And now, what comes next? As yet, this is impossible to answer. I won’t pretend that I’m not sad to see the loss of the ‘big’ Looe Music Festival, I personally liked that it was a bit of a behemoth, I enjoyed the surreality of a large music festival taking place in the middle of a small seaside town, and adored having the chance to see bands I would never have dreamed I would see mere yards from my front door. I confess that I also loved that it was more impersonal, that you could get lost whilst being totally familiar with your surroundings – for some reason my strange anxiety issues are much harder to manage when I have to go into small packed spaces (with fewer people) than when I go into large packed spaces (with many more). Yet I know that if a way is found to continue the festival, it almost certainly won’t return to that format, that it will have to be far more self-sustaining if it’s to have a future. The coming weeks and the debriefs that will follow will doubtless rake over every last success and weak spot of this past weekend in order to fathom exactly what might be a realistic ambition when the tsunami of goodwill and, let’s be honest, free stuff, that powered LSTD to it’s unlikely success recedes. There’s likely to be a delicate balancing act between pleasing those who want to keep it small scale and local and those who feel that bringing in that last seasonal injection of money to the town is too important to lose, and who realise that it requires a liberal sprinkling of stardust if you want to persuade those visitors to travel maybe hundreds of miles in order to bring their wallets down here to cheerfully empty.

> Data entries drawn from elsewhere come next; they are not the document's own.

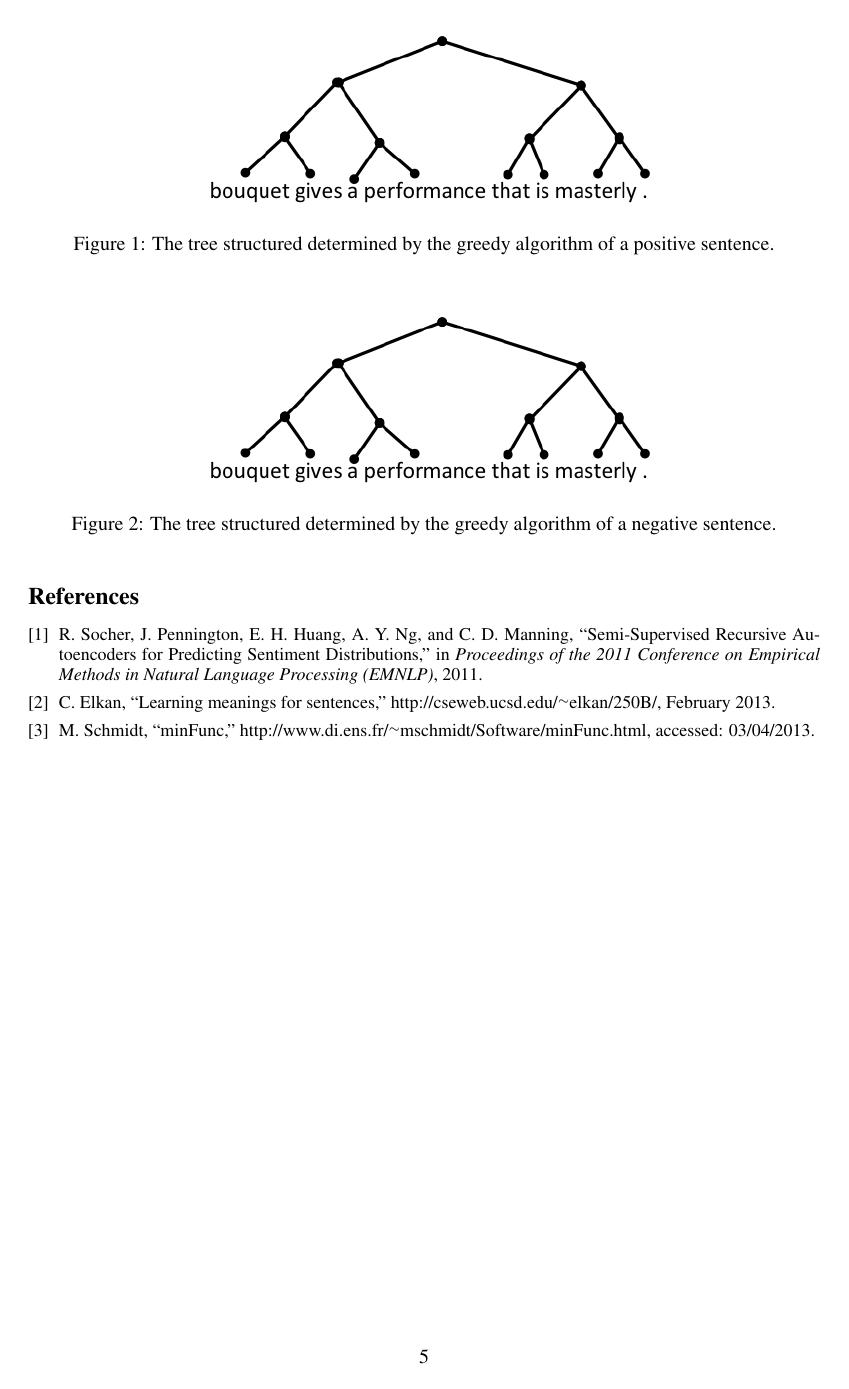
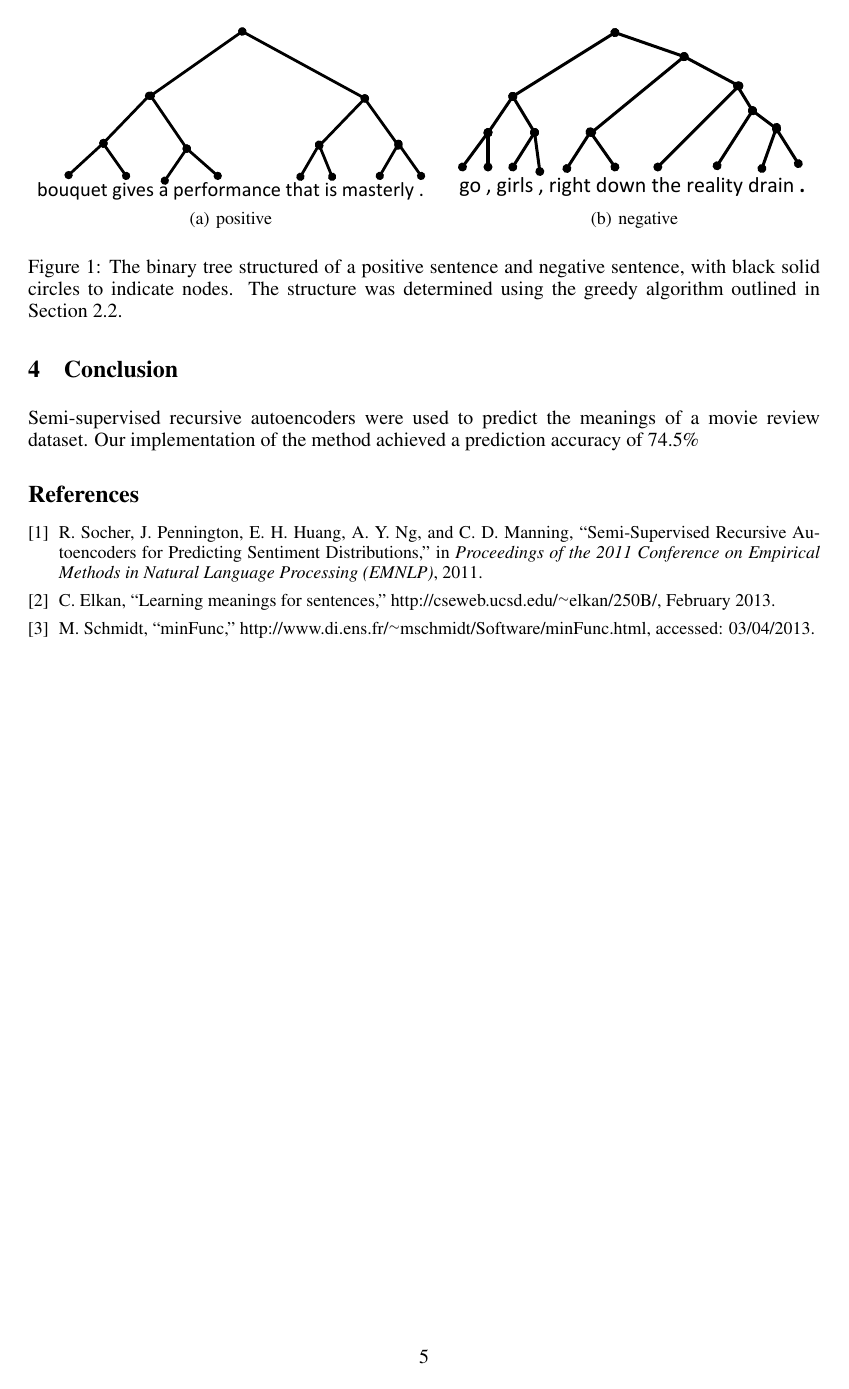
Before and after one commit to yindlib/CSE250B_NN, a LaTeX paper (report/report_nn.tex): page 5 of 5. Compiled offline with pdfLaTeX.

Commit message:
Combine tree figures and replace with pdfs

```diff
--- a/report/report_nn.tex
+++ b/report/report_nn.tex
@@ -6,6 +6,7 @@
 % figures
 \usepackage{graphicx}
 \graphicspath{{fig/}}
+\usepackage{subfigure}
 
 % links
 \usepackage[hidelinks]{hyperref}
@@ -251,15 +253,9 @@ Visually inspecting the tree structure of sentences offers on insight on the str
 
 
-\begin{figure}[h]
-\begin{center}
-    \includegraphics[width=0.6\textwidth]{tree_positive}
-    \caption{The tree structured determined by the greedy algorithm of a positive sentence.}
-    \label{fig:tree_positive}
-\end{center}
+\begin{figure}[t]
+    \centering
+    \mbox{\subfigure[positive]{\includegraphics[width=0.5\textwidth]{tree_positive}} \quad
+        \subfigure[negative]{\includegraphics[width=0.45\textwidth]{tree_negative} }}
+    \caption{The binary tree structured of a positive sentence and negative sentence, with black solid circles to indicate nodes. The structure was determined using the greedy algorithm outlined in Section \ref{sec:greedy}.}
+    \label{fig:tree}
 \end{figure}
-
-
-\begin{figure}[h]
-\begin{center}
-    \includegraphics[width=0.6\textwidth]{tree_positive}
-    \caption{The tree structured determined by the greedy algorithm of a negative sentence.}
@@ -274,3 +265,4 @@ Visually inspecting the tree structure of sentences offers on insight on the str
 % CONCLUSION
 %-----------------------------------------------------------------------------
 \section{Conclusion}
+Semi-supervised recursive autoencoders were used to predict the meanings of a movie review dataset. Our implementation of the method achieved a prediction accuracy of 74.5\%
```
Also changed, not shown: report/fig/tree_negative.pdf (added), report/fig/tree_negative.png (deleted), report/fig/tree_positive.pdf (added), report/fig/tree_positive.png (deleted), report/report_nn.pdf, report/report_nn.tex (11 more changed lines).
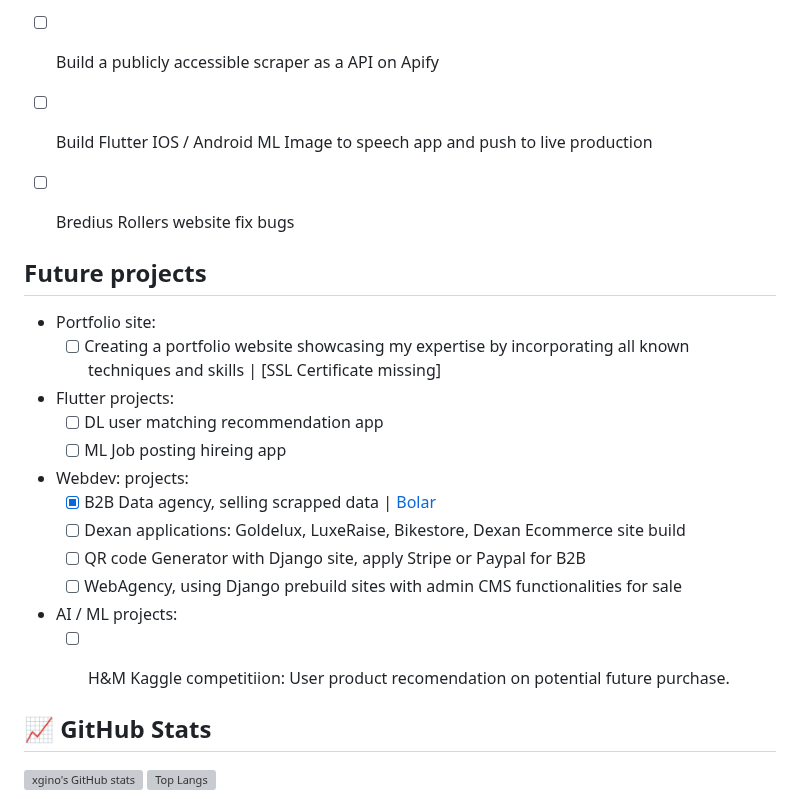
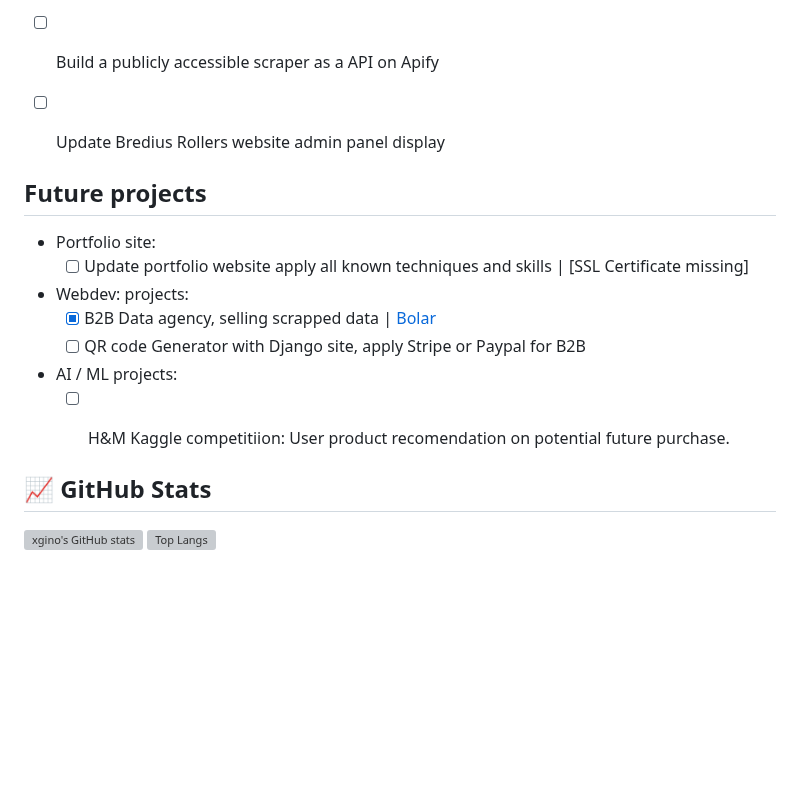
Before and after one commit to xgino/xGino, a Markdown page: README.MD, the part around the change. GitHub-like rendering; blank space fills up the shorter version; grey boxes are pictures that could not be loaded.

```diff
--- a/README.MD
+++ b/README.MD
@@ -64,30 +64,21 @@
 - [ ] Developing a deep learning model for plant analysis, identifying growth patterns and optimal conditions
 - [ ] Rofix project: Wiring adjustments for Raspberry Pi, microstepper driver, and stepper motor to enable basic spinning motor functionality
 - [ ] Build a publicly accessible scraper as a API on Apify
-- [ ] Build Flutter IOS / Android ML Image to speech app and push to live production
-- [ ] Bredius Rollers website fix bugs
+- [ ] Update Bredius Rollers website admin panel display
 
 
 
 ## Future projects
 * Portfolio site:
-    - [ ] Creating a portfolio website showcasing my expertise by incorporating all known techniques and skills | [SSL Certificate missing]
-
-* Flutter projects:
-    - [ ] DL user matching recommendation app
-    - [ ] ML Job posting hireing app
+    - [ ] Update portfolio website apply all known techniques and skills | [SSL Certificate missing]
 
 * Webdev: projects:
     - [X] B2B Data agency, selling scrapped data | [Bolar](https://www.bolar.co)
-    - [ ] Dexan applications: Goldelux, LuxeRaise, Bikestore, Dexan Ecommerce site build
     - [ ] QR code Generator with Django site, apply Stripe or Paypal for B2B
-    - [ ] WebAgency, using Django prebuild sites with admin CMS functionalities for sale
 
 * AI / ML projects:
     - [ ] H&M Kaggle competitiion: User product recomendation on potential future purchase.
 
 
-
-
 ## 📈 GitHub Stats
 ![xgino's GitHub stats](https://github-readme-stats.vercel.app/api?username=xgino&hide=contribs,prs) [![Top Langs](https://github-readme-stats.vercel.app/api/top-langs/?username=xgino&layout=donut)](https://github.com/xgino/github-readme-stats)
```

Right now, however, this little port can feel a real sense of pride in a job well done. Somewhere, someone should be frantically writing the screenplay, all about the little Cornish seaside town that had it’s biggest toy taken away, but who, in the words of The Correspondents, simply said ‘no. No. No, no, no!’ The little town that did. And did it triumphantly.